**Task objective**
I need each line of the entries below that includes the string "messages".

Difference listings
○ ○ ○
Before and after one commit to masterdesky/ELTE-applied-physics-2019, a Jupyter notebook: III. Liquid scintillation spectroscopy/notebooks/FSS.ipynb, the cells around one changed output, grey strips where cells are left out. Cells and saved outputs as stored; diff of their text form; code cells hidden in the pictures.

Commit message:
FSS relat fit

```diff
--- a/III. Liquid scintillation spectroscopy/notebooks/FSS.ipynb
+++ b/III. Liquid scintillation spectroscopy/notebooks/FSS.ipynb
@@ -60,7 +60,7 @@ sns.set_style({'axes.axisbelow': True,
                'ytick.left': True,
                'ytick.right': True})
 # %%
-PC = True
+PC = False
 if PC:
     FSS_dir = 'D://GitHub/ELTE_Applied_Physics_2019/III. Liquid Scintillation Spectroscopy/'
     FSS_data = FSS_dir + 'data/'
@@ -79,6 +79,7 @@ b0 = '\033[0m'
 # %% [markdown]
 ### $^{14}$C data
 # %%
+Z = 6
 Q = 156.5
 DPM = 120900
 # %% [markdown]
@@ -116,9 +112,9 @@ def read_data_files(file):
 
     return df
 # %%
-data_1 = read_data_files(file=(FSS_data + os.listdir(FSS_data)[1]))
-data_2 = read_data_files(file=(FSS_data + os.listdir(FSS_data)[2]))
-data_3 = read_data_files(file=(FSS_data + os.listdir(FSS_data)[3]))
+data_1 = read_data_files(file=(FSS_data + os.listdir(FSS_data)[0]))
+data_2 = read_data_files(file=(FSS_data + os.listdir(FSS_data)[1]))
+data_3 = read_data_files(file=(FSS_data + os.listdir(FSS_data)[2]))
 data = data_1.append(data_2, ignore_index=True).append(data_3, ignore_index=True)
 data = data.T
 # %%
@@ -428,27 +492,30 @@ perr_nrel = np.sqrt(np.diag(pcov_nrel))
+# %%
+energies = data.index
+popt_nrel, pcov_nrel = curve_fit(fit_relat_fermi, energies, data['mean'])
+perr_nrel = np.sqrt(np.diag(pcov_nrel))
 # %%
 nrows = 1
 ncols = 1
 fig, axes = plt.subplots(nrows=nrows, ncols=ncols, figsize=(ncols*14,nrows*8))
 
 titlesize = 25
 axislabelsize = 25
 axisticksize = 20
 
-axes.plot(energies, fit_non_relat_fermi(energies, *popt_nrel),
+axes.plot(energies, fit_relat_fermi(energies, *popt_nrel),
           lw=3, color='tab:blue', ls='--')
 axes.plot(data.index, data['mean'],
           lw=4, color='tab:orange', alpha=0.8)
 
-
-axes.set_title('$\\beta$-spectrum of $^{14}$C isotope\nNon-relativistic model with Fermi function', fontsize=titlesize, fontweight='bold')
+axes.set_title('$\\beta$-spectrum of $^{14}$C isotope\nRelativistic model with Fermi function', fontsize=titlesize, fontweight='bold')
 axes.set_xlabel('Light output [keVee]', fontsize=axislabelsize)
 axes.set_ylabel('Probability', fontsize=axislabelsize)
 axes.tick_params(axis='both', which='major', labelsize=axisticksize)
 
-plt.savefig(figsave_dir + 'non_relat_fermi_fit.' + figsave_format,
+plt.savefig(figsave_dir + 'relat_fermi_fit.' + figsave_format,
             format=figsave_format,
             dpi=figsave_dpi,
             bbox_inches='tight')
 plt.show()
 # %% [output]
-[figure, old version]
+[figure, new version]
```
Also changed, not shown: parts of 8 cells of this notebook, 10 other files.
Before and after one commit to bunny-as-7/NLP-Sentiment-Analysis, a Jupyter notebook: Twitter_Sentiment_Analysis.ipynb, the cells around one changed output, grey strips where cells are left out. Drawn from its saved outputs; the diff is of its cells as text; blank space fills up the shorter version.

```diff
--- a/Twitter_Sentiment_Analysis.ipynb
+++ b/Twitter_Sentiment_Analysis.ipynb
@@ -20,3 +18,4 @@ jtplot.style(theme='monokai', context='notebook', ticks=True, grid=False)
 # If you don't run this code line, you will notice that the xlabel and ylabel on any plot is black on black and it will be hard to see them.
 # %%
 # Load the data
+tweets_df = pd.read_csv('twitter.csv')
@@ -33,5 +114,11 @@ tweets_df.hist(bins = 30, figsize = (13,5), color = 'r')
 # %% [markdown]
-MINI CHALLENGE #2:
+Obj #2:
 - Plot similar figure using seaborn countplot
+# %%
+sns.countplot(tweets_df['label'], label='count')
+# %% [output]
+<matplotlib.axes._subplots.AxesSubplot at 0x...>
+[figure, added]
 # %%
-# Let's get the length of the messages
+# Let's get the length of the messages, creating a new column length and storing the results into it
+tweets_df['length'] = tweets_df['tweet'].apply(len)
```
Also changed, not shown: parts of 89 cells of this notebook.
○ ○ ○
**Your response**
-# Let's get the length of the messages
+# Let's get the length of the messages, creating a new column length and storing the results into it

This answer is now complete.